--- DATA RECORDS Enclosed Below ---

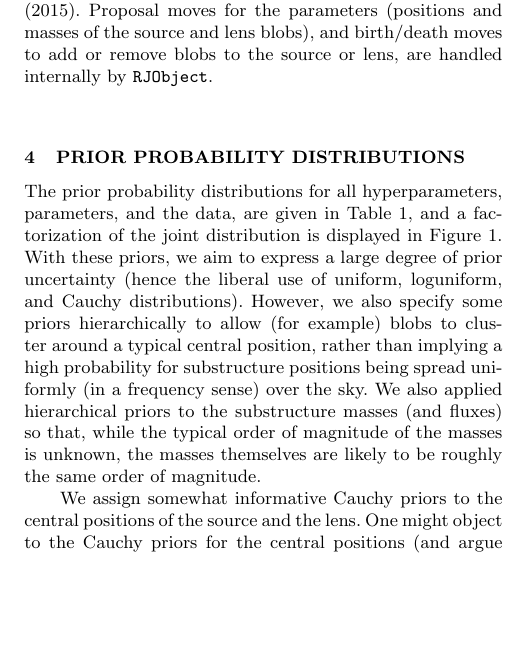
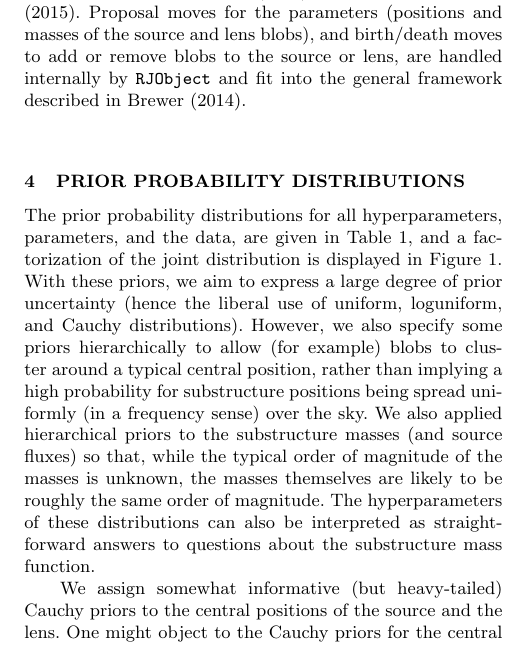
Before and after one commit to eggplantbren/Lensing2, a LaTeX paper (Papers/ms.tex): part of one column of page 3 of 8, cut so that both start at the same text, the shorter picture padded with empty space. Compiled offline with pdfLaTeX; a LaTeX package or settings file that is missing is left out.

Commit message:
More writing and editing

```diff
--- a/Papers/ms.tex
+++ b/Papers/ms.tex
@@ -332,8 +332,8 @@ Previous astronomical
 applications of {\tt RJObject} include \citet{magnetron}
 and~\citet{exoplanet}. Proposal moves for the parameters (positions and masses
 of the source and lens blobs), and birth/death moves to add or remove blobs
-to the source or lens, are handled internally by {\tt RJObject}.
-
+to the source or lens, are handled internally by {\tt RJObject} and
+fit into the general framework described in \citet{rjobject}.
 
 \section{Prior Probability Distributions}\label{sec:priors}
 The prior probability distributions for all hyperparameters, parameters, and
@@ -345,9 +345,11 @@ some priors hierarchically to allow (for example)
 blobs to cluster around a typical central
 position, rather than implying a high probability for substructure positions
 being spread uniformly (in a frequency sense) over the sky. We also applied
-hierarchical priors to the substructure masses (and fluxes) so that, while
+hierarchical priors to the substructure masses (and source fluxes) so that, while
 the typical order of magnitude of the masses is unknown, the masses
-themselves are likely to be roughly the same order of magnitude.
+themselves are likely to be roughly the same order of magnitude. The
+hyperparameters of these distributions can also be interpreted as
+straightforward answers to questions about the substructure mass function.
 
 \begin{table*}
 \begin{tabular}{|l|l|l|}
@@ -415,8 +417,8 @@ a distribution denotes truncation to the interval $[\alpha, \beta]$.
 \label{tab:priors}}
 \end{table*}
 
-We assign somewhat informative Cauchy priors to the central positions of the
-source and the lens.
+We assign somewhat informative (but heavy-tailed)
+Cauchy priors to the central positions of the source and the lens.
 One might object to the Cauchy priors
 for the central positions (and argue instead for gaussians) on the
 basis that they do not have rotational symmetry. However, the priors we
```
Also changed, not shown: Papers/ms.tex (11 more changed lines).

--- End of Enclosed DATA RECORDS ---

_WORK TO BE COMPLETED:_
Retype the data above as given, letting no picture into the copy.

_REPLY TO THE TASK:_
Before and after one commit to eggplantbren/Lensing2, a LaTeX paper (Papers/ms.tex): part of one column of page 3 of 8, cut so that both start at the same text, the shorter picture padded with empty space. Compiled offline with pdfLaTeX; a LaTeX package or settings file that is missing is left out.

Commit message:
More writing and editing

```diff
--- a/Papers/ms.tex
+++ b/Papers/ms.tex
@@ -332,8 +332,8 @@ Previous astronomical
 applications of {\tt RJObject} include \citet{magnetron}
 and~\citet{exoplanet}. Proposal moves for the parameters (positions and masses
 of the source and lens blobs), and birth/death moves to add or remove blobs
-to the source or lens, are handled internally by {\tt RJObject}.
-
+to the source or lens, are handled internally by {\tt RJObject} and
+fit into the general framework described in \citet{rjobject}.
 
 \section{Prior Probability Distributions}\label{sec:priors}
 The prior probability distributions for all hyperparameters, parameters, and
@@ -345,9 +345,11 @@ some priors hierarchically to allow (for example)
 blobs to cluster around a typical central
 position, rather than implying a high probability for substructure positions
 being spread uniformly (in a frequency sense) over the sky. We also applied
-hierarchical priors to the substructure masses (and fluxes) so that, while
+hierarchical priors to the substructure masses (and source fluxes) so that, while
 the typical order of magnitude of the masses is unknown, the masses
-themselves are likely to be roughly the same order of magnitude.
+themselves are likely to be roughly the same order of magnitude. The
+hyperparameters of these distributions can also be interpreted as
+straightforward answers to questions about the substructure mass function.
 
 \begin{table*}
 \begin{tabular}{|l|l|l|}
@@ -415,8 +417,8 @@ a distribution denotes truncation to the interval $[\alpha, \beta]$.
 \label{tab:priors}}
 \end{table*}
 
-We assign somewhat informative Cauchy priors to the central positions of the
-source and the lens.
+We assign somewhat informative (but heavy-tailed)
+Cauchy priors to the central positions of the source and the lens.
 One might object to the Cauchy priors
 for the central positions (and argue instead for gaussians) on the
 basis that they do not have rotational symmetry. However, the priors we
```
Also changed, not shown: Papers/ms.tex (11 more changed lines).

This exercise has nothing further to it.